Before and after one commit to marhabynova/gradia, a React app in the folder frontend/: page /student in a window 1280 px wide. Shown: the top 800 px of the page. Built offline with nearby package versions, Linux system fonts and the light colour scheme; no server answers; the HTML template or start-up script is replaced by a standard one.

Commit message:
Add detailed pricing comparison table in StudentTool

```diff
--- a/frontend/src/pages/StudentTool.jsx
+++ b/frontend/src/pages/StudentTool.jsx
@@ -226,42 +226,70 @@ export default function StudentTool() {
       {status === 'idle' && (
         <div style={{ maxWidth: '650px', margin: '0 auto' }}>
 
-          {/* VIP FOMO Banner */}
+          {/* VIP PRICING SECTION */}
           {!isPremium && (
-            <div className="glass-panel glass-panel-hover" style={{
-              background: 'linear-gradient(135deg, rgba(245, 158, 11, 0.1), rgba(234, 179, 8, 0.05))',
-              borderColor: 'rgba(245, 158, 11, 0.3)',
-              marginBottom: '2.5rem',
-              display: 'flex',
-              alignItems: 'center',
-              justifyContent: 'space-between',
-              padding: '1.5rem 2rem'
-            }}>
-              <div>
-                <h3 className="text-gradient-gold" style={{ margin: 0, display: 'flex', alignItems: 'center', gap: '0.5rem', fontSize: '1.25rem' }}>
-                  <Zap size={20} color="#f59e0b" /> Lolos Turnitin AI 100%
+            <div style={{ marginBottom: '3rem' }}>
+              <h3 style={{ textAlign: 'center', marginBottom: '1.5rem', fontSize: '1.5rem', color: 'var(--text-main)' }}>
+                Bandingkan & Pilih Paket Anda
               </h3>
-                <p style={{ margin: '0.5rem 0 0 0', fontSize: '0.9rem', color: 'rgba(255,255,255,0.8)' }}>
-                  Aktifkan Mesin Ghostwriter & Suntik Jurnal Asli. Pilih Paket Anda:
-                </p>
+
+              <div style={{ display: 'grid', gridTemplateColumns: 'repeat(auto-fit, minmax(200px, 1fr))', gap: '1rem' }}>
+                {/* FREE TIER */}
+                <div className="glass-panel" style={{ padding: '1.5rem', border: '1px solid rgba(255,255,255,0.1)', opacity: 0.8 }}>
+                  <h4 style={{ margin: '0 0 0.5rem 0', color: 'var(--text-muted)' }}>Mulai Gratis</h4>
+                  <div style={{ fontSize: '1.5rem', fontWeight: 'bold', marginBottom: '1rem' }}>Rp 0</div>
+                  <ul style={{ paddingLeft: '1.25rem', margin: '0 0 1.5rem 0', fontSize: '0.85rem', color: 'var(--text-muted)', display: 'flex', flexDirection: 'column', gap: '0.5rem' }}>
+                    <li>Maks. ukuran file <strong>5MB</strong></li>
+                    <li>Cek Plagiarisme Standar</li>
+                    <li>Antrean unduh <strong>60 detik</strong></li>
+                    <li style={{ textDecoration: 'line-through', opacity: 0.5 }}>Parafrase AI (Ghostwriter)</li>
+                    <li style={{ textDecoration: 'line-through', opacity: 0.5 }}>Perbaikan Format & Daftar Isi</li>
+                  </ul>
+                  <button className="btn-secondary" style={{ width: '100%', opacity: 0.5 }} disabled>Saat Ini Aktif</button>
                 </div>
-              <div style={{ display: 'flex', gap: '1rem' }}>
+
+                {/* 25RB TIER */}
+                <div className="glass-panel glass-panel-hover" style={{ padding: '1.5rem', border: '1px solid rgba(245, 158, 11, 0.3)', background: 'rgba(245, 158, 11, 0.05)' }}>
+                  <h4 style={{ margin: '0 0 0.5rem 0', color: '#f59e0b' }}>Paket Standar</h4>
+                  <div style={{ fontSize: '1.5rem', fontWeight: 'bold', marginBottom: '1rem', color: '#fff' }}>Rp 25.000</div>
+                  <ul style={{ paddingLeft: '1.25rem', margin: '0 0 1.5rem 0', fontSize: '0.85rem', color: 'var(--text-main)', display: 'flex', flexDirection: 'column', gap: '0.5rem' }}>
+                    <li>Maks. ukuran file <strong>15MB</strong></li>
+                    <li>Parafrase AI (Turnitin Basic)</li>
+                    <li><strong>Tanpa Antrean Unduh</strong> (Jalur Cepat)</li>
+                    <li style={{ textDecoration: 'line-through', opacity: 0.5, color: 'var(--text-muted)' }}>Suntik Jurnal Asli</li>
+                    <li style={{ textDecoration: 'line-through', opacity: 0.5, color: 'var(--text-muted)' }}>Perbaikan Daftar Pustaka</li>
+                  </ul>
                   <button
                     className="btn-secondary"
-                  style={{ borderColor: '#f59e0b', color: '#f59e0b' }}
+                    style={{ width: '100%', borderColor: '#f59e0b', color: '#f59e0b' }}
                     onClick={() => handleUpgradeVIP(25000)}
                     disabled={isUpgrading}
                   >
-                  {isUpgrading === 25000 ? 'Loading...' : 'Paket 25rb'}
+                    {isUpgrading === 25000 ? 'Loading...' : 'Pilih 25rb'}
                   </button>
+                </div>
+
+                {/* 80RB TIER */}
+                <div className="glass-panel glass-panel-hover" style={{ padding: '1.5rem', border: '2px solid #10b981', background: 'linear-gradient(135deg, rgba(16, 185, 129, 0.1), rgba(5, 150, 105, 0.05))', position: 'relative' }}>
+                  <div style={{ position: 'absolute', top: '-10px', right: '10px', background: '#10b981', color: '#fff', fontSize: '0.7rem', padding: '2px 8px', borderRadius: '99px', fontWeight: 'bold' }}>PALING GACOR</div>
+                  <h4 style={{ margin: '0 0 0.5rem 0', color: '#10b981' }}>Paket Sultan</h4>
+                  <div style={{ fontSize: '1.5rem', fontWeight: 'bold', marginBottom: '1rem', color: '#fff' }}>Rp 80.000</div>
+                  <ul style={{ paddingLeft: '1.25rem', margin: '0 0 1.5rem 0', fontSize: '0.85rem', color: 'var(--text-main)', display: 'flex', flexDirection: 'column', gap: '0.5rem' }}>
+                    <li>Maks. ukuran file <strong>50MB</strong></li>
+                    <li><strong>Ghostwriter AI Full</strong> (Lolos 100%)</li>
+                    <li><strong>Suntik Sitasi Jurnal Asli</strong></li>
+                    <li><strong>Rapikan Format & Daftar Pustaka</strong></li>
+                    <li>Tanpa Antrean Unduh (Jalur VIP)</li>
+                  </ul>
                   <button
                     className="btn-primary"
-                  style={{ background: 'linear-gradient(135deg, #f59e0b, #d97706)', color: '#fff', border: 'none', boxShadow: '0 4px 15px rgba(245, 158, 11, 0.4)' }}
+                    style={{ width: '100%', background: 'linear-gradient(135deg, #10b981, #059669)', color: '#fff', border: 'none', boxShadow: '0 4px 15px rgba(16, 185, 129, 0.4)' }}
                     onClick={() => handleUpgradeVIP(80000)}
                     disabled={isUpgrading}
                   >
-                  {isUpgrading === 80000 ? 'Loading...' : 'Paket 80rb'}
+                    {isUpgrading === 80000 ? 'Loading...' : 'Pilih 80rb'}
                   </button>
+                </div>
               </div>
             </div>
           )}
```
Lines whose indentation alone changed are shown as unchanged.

================

[About this exercise]:
Scan the data above and report each line in which "Turnitin" is present.

[Task output]:
-                  <Zap size={20} color="#f59e0b" /> Lolos Turnitin AI 100%
+                    <li>Parafrase AI (Turnitin Basic)</li>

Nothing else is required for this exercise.